Workers in the south of the United Kingdom are more likely to feel “burnt out” or “on edge” because of pressures at work than their northern counterparts, according to a new report.
Research into workplace stress by Crunch Accounting found that a quarter of employees in the south would consider leaving their jobs because they are burnt out or always ill, compared to 22 per cent of those in the north and 18 per cent of workers in the Midlands.
Similarly, 30 per cent of southern workers questioned said they always felt on edge, compared to 25 per cent in the north and 21 per cent in the Midlands. However, when it came to more general stress, workers throughout the country had more mixed experiences.
38 per cent in the North said they always felt stressed, compared to 34 per cent of southerners and 29 per cent of employees in the Midlands. Meanwile, 50 per cent of workers in the north and 49 per cent in the Midlands said they experienced “Sunday night dread”, compared to 33 per cent in the south.
These issues are affecting workers’ self-esteem, with 27 per cent of those in the south and 24 per cent of those in the north and the Midlands saying that they were remaining in their current positions due to a lack of confidence in their ability to secure another job.
Aggressive management styles were one of the most commonly cited problems, experienced by 17 per cent in the north, 16 per cent in the south and 14 per cent in the Midlands.
“Although a few regional trends have emerged from our survey, it’s concerning to see such a universally consistent picture of stress and anxiety caused by workplace issues,” said Helen Monk, people manager at Crunch Accounting, commenting on the findings.

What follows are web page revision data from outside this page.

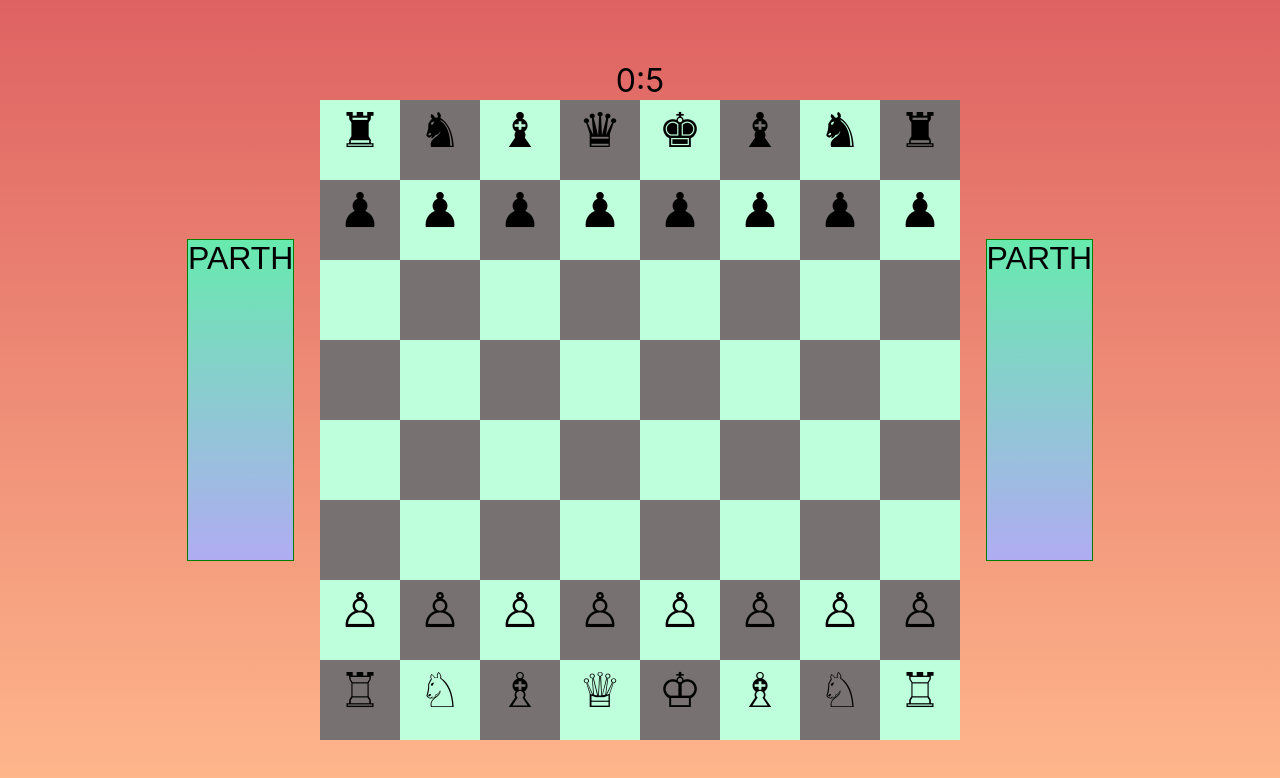
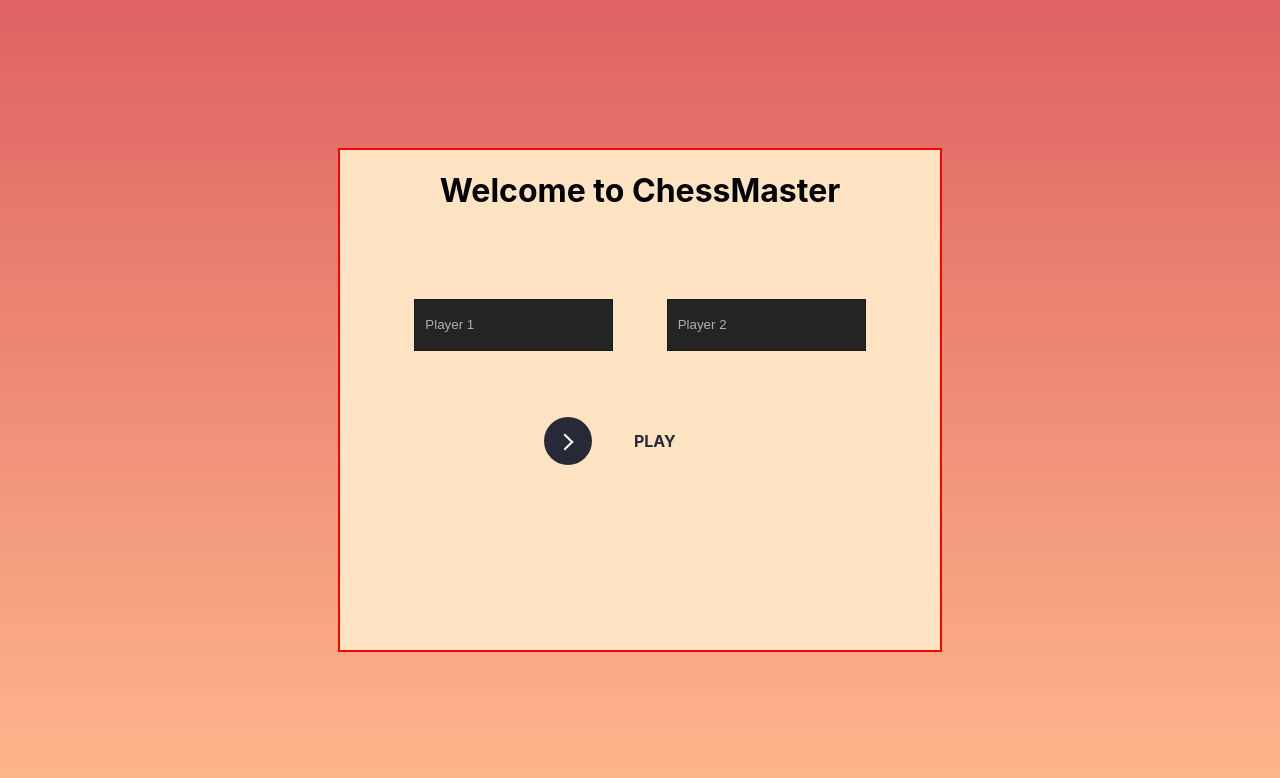
Before and after one commit to manasasurisetti/chess, a React (Create React App) app: page / in a window 1280 px wide. Shown: the top 778 px of the page. Built offline with nearby package versions, Linux system fonts and the light colour scheme.

Commit message:
final commit

```diff
--- a/src/App.js
+++ b/src/App.js
@@ -4,7 +4,7 @@ import Grid from './grid/grid';
 import { useState } from 'react'
 
 const useNameHook = () => {
-  const [name, setName] = useState('parth');
+  const [name, setName] = useState('');
 
   const handleChange = (e) => {
     setName(e.target.value)
@@ -18,7 +18,7 @@ const useNameHook = () => {
 function App() {
   const coins = ['rook', 'knight', 'bishop', 'queen', 'king', 'bishop', 'knight', 'rook']
   const coinPositions = [];
-  const [gameStarted, setGameStarted] = useState(true);
+  const [gameStarted, setGameStarted] = useState(false);
   const name1 = useNameHook();
   const name2 = useNameHook();
   for (let i = 0; i < 8; i++) {
--- a/src/grid/grid.jsx
+++ b/src/grid/grid.jsx
@@ -201,7 +201,11 @@ function CreateRow(firstCellColor, rowNum, cellDetails){
       <div className="player">
        <div className="nameHeader">{player1}</div>
        <div className="coinsDead">
-        {}
+        {
+          blackDead.map((item)=>(
+           <div className="dead">{pieces['black'][item.coin]}</div>
+          ))
+        }
 
       </div>
       </div>
@@ -217,6 +221,11 @@ function CreateRow(firstCellColor, rowNum, cellDetails){
       <div className="player">
        <div className="nameHeader">{player2}</div>
        <div className="coinsDead">
+       {
+          whiteDead.map((item)=>(
+           <div className="dead">{pieces.white[item.coin]}</div>
+          ))
+        }
       </div>
       </div>
       </Fragment>
--- a/src/grid/useUpdateGrid.js
+++ b/src/grid/useUpdateGrid.js
@@ -394,7 +394,7 @@ export function findPossibleMoves(tempcellDetails,r,c, chance){
   export const makeAMove = (tempcellDetails, r, c, cellSelected, coinSelected) => {
 
         let temporary = [];
-        const killedCoin=samplecell
+        let killedCoin=samplecell
         for(let i=0;i<8;i++)
        {
           temporary[i] = [];
```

“Perhaps not surprisingly, this issue seems to be affecting confidence levels and damaging self-esteem. It’s fair to say many of these people would be better off leaving for pastures new, whether that’s a different role, starting up on their own as a sole trader or founding a limited company.”